The Thoroughbred race horse industry revolves around money – not only the bets placed on the horses at the track, but the nearly unbelievable prices fetched by yearlings at auction, the stud fees to bring those foals forth, and the money lost when broodmares aren’t bred back right away. Enter the nurse mares. They are the wet nurses of the equine world.
Keeneland, the nation’s most prestigious Thoroughbred auction, has fetched prices of upwards of $11 million for one yearling foal. In 2013. more than 18 Thoroughbred foals sold for $1 million or more. Prices in the six figures for these very young, completely unproven Thoroughbred yearlings in these premier auctions are very common. It used to be that the stud was the major determining factor in Thoroughbred breeding, but recent genetic advances have shown how strongly the dam’s genes play in to breeding a winner.
In order for a Thoroughbred mare to produce one foal a year (gestation is about 11 months), she must be bred back very soon after delivery. The Jockey Club (the Thoroughbred breed registry) requires mares to be bred live – not artificially inseminated. This means this mare must be shipped to the stud’s farm for breeding. For a number of reasons, her incredibly valuable foal cannot go with her, but effectively orphaned foals require inordinate amounts of around the clock care, expensive milk replacers, frequent veterinary care – and yet still don’t fare nearly as well as one raised by the mother. This is where the nurse mare comes in.
Nurse mares have to be in milk, so they must have foaled recently. Nurse mares fetch a high price in leases to fancy Thoroughbred breeding farms, so the foal of the nurse mare is just cast off, often slaughtered or left to die. These nurse mare foals are abandoned, so the pricier Thoroughbred foals are protected while wealthy owners are gambling on their next million dollar foal.

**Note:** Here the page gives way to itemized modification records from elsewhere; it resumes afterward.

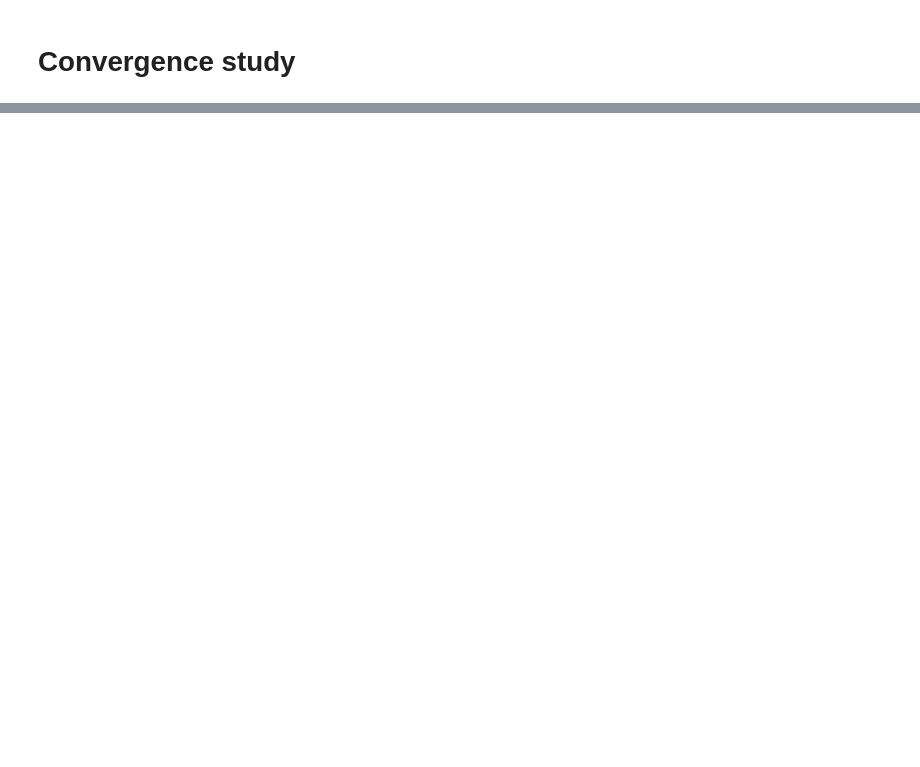
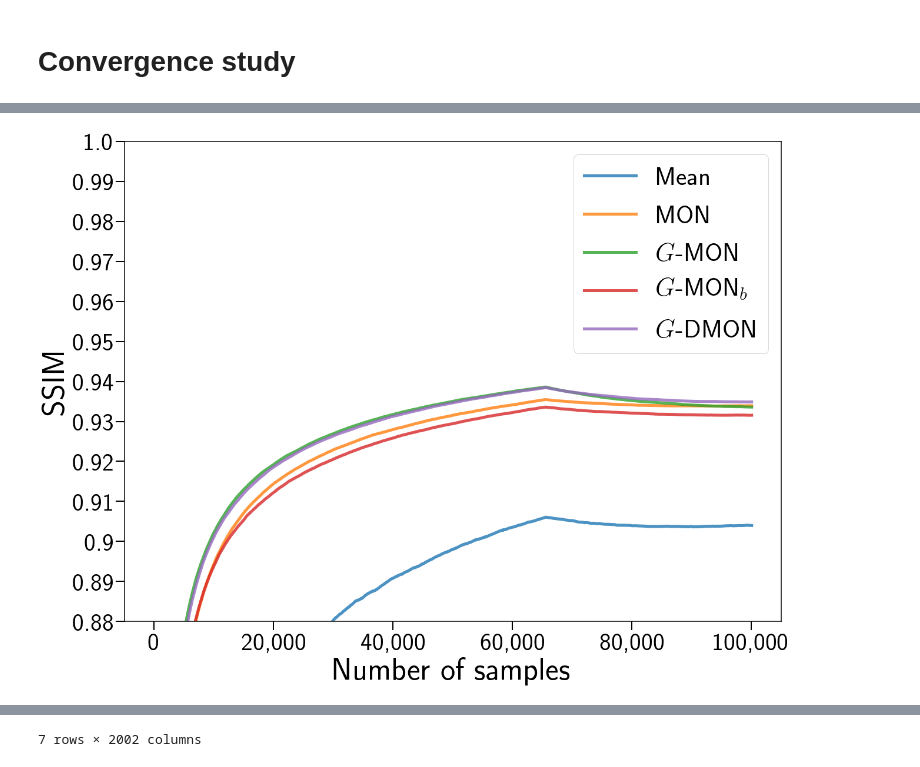
Before and after one commit to prise-3d/pbrt-v4, a Jupyter notebook: convergence_method_study.ipynb, the cells around one changed output, grey strips where cells are left out. Drawn from its saved outputs; the diff is of its cells as text; code cells hidden in the pictures; blank space fills up the shorter version.

```diff
--- a/convergence_method_study.ipynb
+++ b/convergence_method_study.ipynb
@@ -114,0 +117,40 @@ plt.savefig('images/gmon_p3d_crown.png', transparent=True, bbox_inches = 'tight'
+# %%
+scene_df = df[df.loc[:, 1] == 'p3d_villa-lights-on']
+
+params = {'backend': 'ps',
+          'axes.labelsize': 54,
+          'font.size': 40,
+          'legend.fontsize': 44,
+          'xtick.labelsize': 42,
+          'ytick.labelsize': 42,
+          'text.usetex': True,
+          'font.style': 'normal',
+          'font.weight': 'bold',
+          'axes.linewidth': 1.5,
+          'lines.linewidth': 4,
+          'figure.figsize': (20, 15)}
+
+plt.rcParams.update(params)
+
+
+plt.margins(tight=True)
+plt.tick_params(axis='both', width=2, length=15)
+
+for i in order:
+    row = scene_df.iloc[i]
+    plt.plot(row[2:2002], label=labels[i], lw=5, alpha=0.8)
+
+#plt.xticks(np.arange(0, 1200, step=200), display_high_number(np.arange(0, 60000, step=10000)))  # Set label locations.
+plt.xticks(np.arange(0, 2200, step=400), display_high_number(np.arange(0, 110000, step=20000)))  # Set label locations.
+plt.yticks(np.arange(0.85, 1.01, step=0.01), prepare_mode_data(np.arange(0.85, 1.01, step=0.01)))
+
+plt.xlabel('Number of samples')
+plt.ylabel('SSIM')
+
+plt.legend()
+plt.ylim((0.88, 1))
+plt.savefig('images/gmon_p3d_villa_100000.png', transparent=False, bbox_inches = 'tight', pad_inches = 0.1)
+plt.show()
+scene_df
+# %% [output]
+[figure, added]
@@ -114,0 +165 @@ plt.savefig('images/gmon_p3d_crown.png', transparent=True, bbox_inches = 'tight'
+7 rows × 2002 columns
```
Also changed, not shown: parts of 5 cells of this notebook.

To Victoria Goss, this was simply unacceptable. A lifelong passion for animals drove Victoria to take on the nearly impossible – rescuing these cast off nurse mare foals. One orphaned foal is a costly and exhausting project. She takes on dozens, scores, sometimes hundreds of these orphaned babies every year. The milk replacer alone costs roughly $150 per bag, and will last two foals a little less than a week. Additives, solid food, colostrum, veterinary care for healthy babies, intensive care for sick ones, and literally around the clock feeding and observation all add up to a staggering amount of money and time to nurture these nurse mare foals and give them a chance at life. Ms. Goss opened the 501 (c) 3 charity rescue Last Chance Corral in Athens, Ohio 35 years ago, to take in these abandoned babies. Ms. Goss’ success has been impressive. She was cautioned to expect a staggering mortality rate, but instead runs in the low single digits. She has very strident adoption criteria for the nurse mare foals that graduate from her care to ensure they come to no more harm, and the adoption fees from those babies go on to fund the next batch of unfortunates that will wind up in her care. A documentary was recently funded to shine a light on the deplorable breeding practices that drop the nurse mare foals in her lap. Activism can go a long way in decreasing the number of these nurse mare babies left to die.
Foaling season is here. For the next six months, Last Chance Corral will be inundated with these Thoroughbred industry “by-products.” Winston Churchill once said, “There is something about the outside of a horse that is good for the inside of a man.” As the Inquisitr reported, horses help people; it’s a nice time for people to help horses. The Last Chance Corral will be spending the next several sleepless months in the barns caring for these poor orphaned foals, giving them their lives back, and seeking to find these poor babies their forever homes. (In addition to financing, the farm could use donations of colostrum from mares who have recently foaled. Visit their website here if you are able to help.)